    Marketing - Although part of the "service" part of this diatribe, marketing has to be figured into the overall scheme of the business.  Ideas in marketing need to be integrated with operations (to make sure they are realistic), with finance (to make sure they can be paid for), and with HR (to make sure that the people are available to pull it off).  Additionally, marketing is changing in today's business climate.  Understanding the impact of social media, the advanced and ever changing preferences of young consumers, the amount of information and data online ... it all has to be considered in a marketing strategy.
    Technology - This is fairly new to the mix, but as technology continues to define the business, as well as personal, environments in which we live, understanding the impact of technology on a business is a must.  This is true not only externally (understanding how customers are consuming technology and using it to make buying decisions) but also internally (understanding how technology can be used to increase efficiency in the business, communicate with customers, etc.)  Regardless, the type of business ultimately will dictate the amount of resources needed toward technology, but any company wishing to grow, operating globally, and be a leader, needs to understand its impact. 
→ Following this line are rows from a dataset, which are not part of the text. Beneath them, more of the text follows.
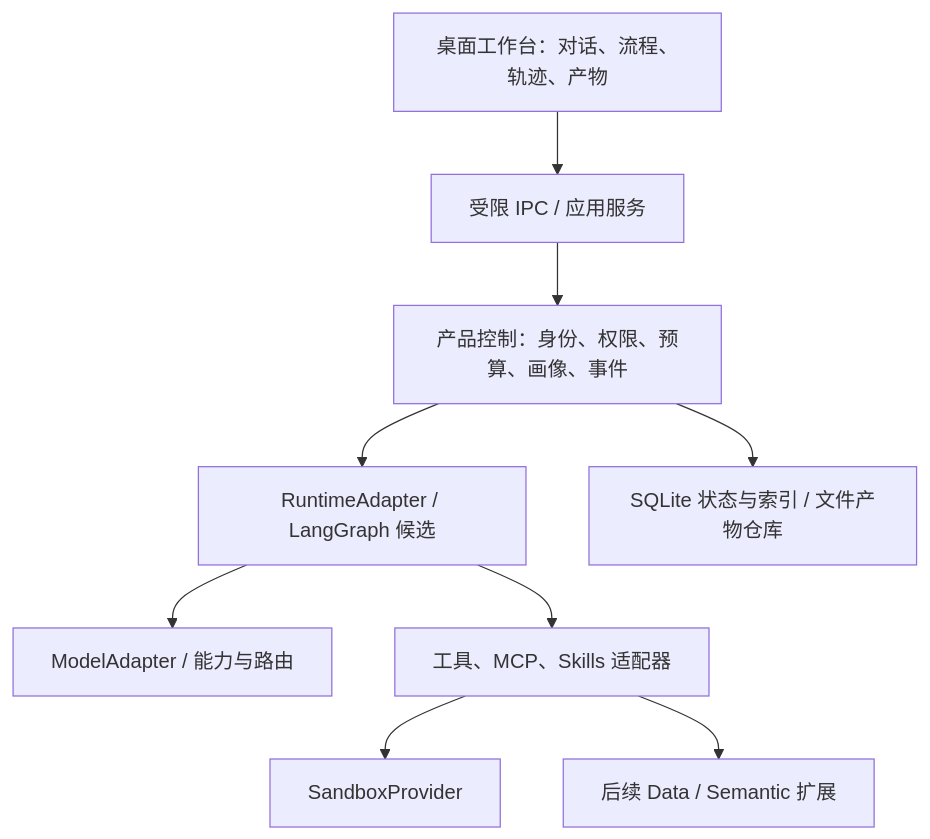
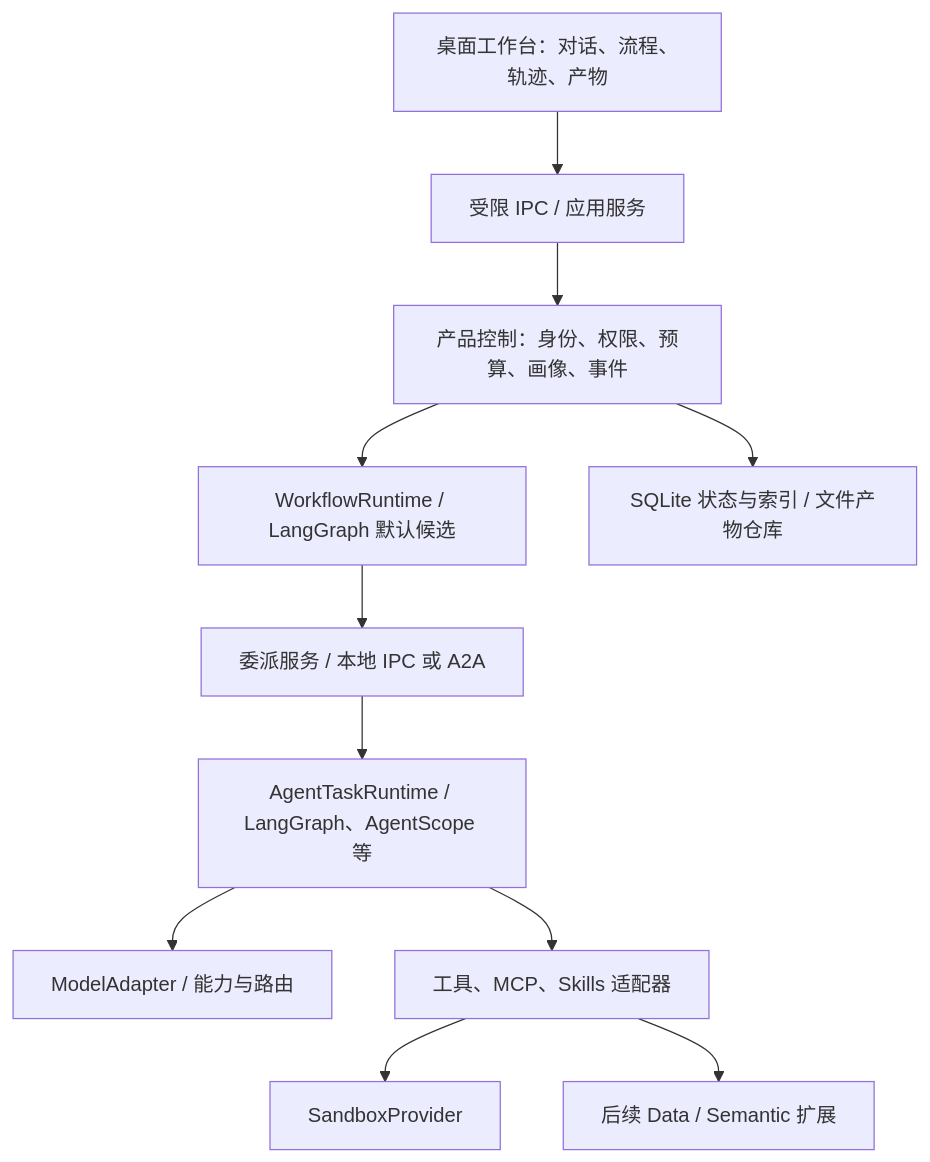
The diagram in docs/architecture/01-candidate-architecture.md (zhangtianhong-1998/xuanyue-data-agent), drawn with Mermaid before and after one commit. The commit also changed other lines of this file and 52 other files, not shown here.

````diff
--- a/docs/architecture/01-candidate-architecture.md
+++ b/docs/architecture/01-candidate-architecture.md
@@ -9,11 +9,13 @@
 ```mermaid
 flowchart TD
   UI[桌面工作台：对话、流程、轨迹、产物] --> IPC[受限 IPC / 应用服务]
   IPC --> C[产品控制：身份、权限、预算、画像、事件]
-  C --> R[RuntimeAdapter / LangGraph 候选]
-  R --> M[ModelAdapter / 能力与路由]
-  R --> T[工具、MCP、Skills 适配器]
+  C --> R[WorkflowRuntime / LangGraph 默认候选]
+  R --> DG[委派服务 / 本地 IPC 或 A2A]
+  DG --> AE[AgentTaskRuntime / LangGraph、AgentScope 等]
+  AE --> M[ModelAdapter / 能力与路由]
+  AE --> T[工具、MCP、Skills 适配器]
   T --> S[SandboxProvider]
   T --> D[后续 Data / Semantic 扩展]
   C --> DB[SQLite 状态与索引 / 文件产物仓库]
 ```
````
  3. STRATEGY - Of course, have a great service and system of delivery is great, but without a strategy and vision for the business, it will undoubtedly get garbled (business term).  The business climate is changing every day and at a pace most of us are having difficulty to fathom.  These days, it is no longer valid to ask, "Where will your company be in five years?"  Visions and strategies need to focus on the long term strategy of the company but with the understanding that, more than likely, the "who, what, why, when and how" of the company will be different.  This isn't true of all companies, but entrepreneurs who wish to lead the business change and grow a business will need to understand and expect this.
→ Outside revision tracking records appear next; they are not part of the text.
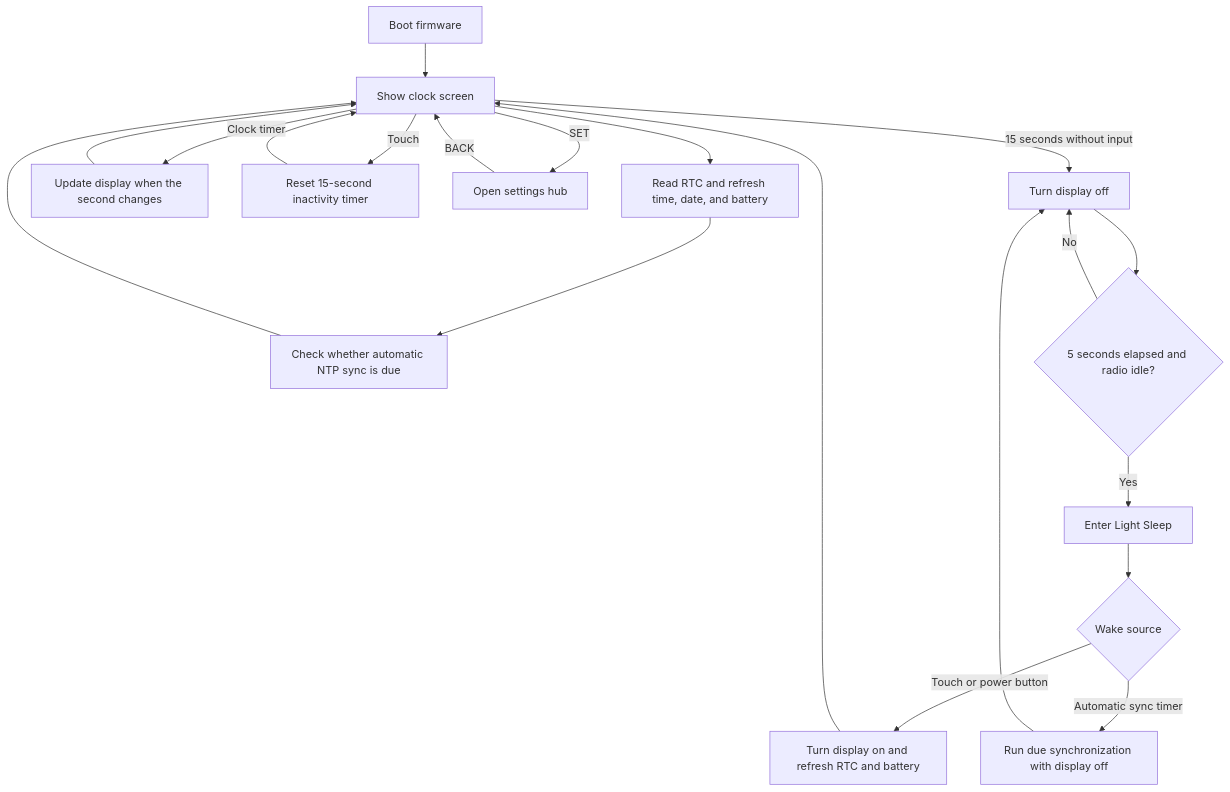
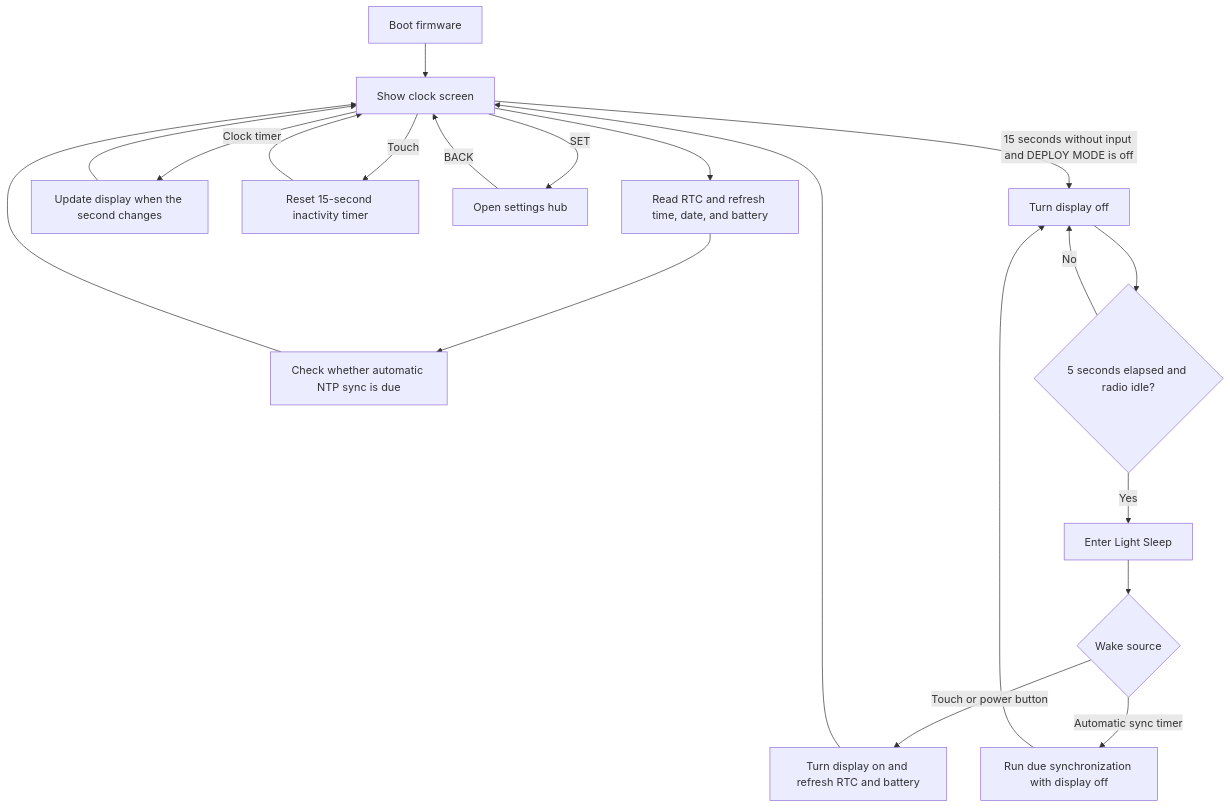
Before and after one commit to keach/LilyGoLib-PlatformIO: the first of 6 diagrams in README.md, drawn with Mermaid. The commit also changed other lines of this file and 1 other file, not shown here.

Commit message:
Add deploy mode and group connectivity settings

````diff
--- a/README.md
+++ b/README.md
@@ -145,24 +146,24 @@
 ```mermaid
 flowchart TD
     BOOT["Boot firmware"] --> CLOCK["Show clock screen"]
     CLOCK --> REFRESH["Read RTC and refresh time, date, and battery"]
     REFRESH --> DUE["Check whether automatic NTP sync is due"]
     DUE --> CLOCK
 
     CLOCK -- "Clock timer" --> TICK["Update display when the second changes"]
     TICK --> CLOCK
     CLOCK -- "Touch" --> ACTIVE["Reset 15-second inactivity timer"]
     ACTIVE --> CLOCK
     CLOCK -- "SET" --> HUB["Open settings hub"]
     HUB -- "BACK" --> CLOCK
 
-    CLOCK -- "15 seconds without input" --> OFF["Turn display off"]
+    CLOCK -- "15 seconds without input and DEPLOY MODE is off" --> OFF["Turn display off"]
     OFF --> READY{"5 seconds elapsed and radio idle?"}
     READY -- "No" --> OFF
     READY -- "Yes" --> SLEEP["Enter Light Sleep"]
     SLEEP --> WAKE{"Wake source"}
     WAKE -- "Touch or power button" --> RESTORE["Turn display on and refresh RTC and battery"]
     RESTORE --> CLOCK
     WAKE -- "Automatic sync timer" --> BG["Run due synchronization with display off"]
     BG --> OFF
 ```
````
  4. SPINE - I can credit my business partner, Rhett Power for this.  I still remember sitting around a bar table discussing over Sierra Nevada's the then "2" s's (service and systems), and joking that, in order to be a real business school philosophy, it needed at least 3 s's.  That's when he boldly said, "spine ... you need to have spine."  Instantly, I knew he was correct.  Entrepreneurs are different than business managers or CEOs of Fortune 500 companies.  Most top level managers actually consider their position a job, one that requires a salary and bonus, an office and steady hours.  Most probably believe that they can leave to find another at any time, and spend most of their time building a resume.  An entrepreneur understands that being the CEO of his/her company is not a job.  It is a lifestyle.  There is no "quit and put your resume on Monster.com".  Failure is not an option, because often a home mortgage or a vast amount of borrowed money is at stake.  The only option to an issue is "how do we get out of this mess".  Understanding this and actually going through with it takes courage ... and arguably a little mental imbalance.  I can say from my experience that it is a trait that is not easily learned, but can be refined.  It demands perseverance, thick skin and an desire for mental anguish at times.  I often think of entrepreneurs as marathon runners.  Most of these physical marvels were not born to run 26+ miles.  They trained.  They understood the time and effort and, yes pain, needed to succeed in this endeavor.  More important, they had the will power to follow through.  In the end, each new marathon gets little easier (if you don't blow out your knee) and the runner gets a little better ... just like starting and running a new business.  If you don't have the spine for this kind of physical and mental torture, then more than likely upper management is your gig ... which ain't such a bad thing!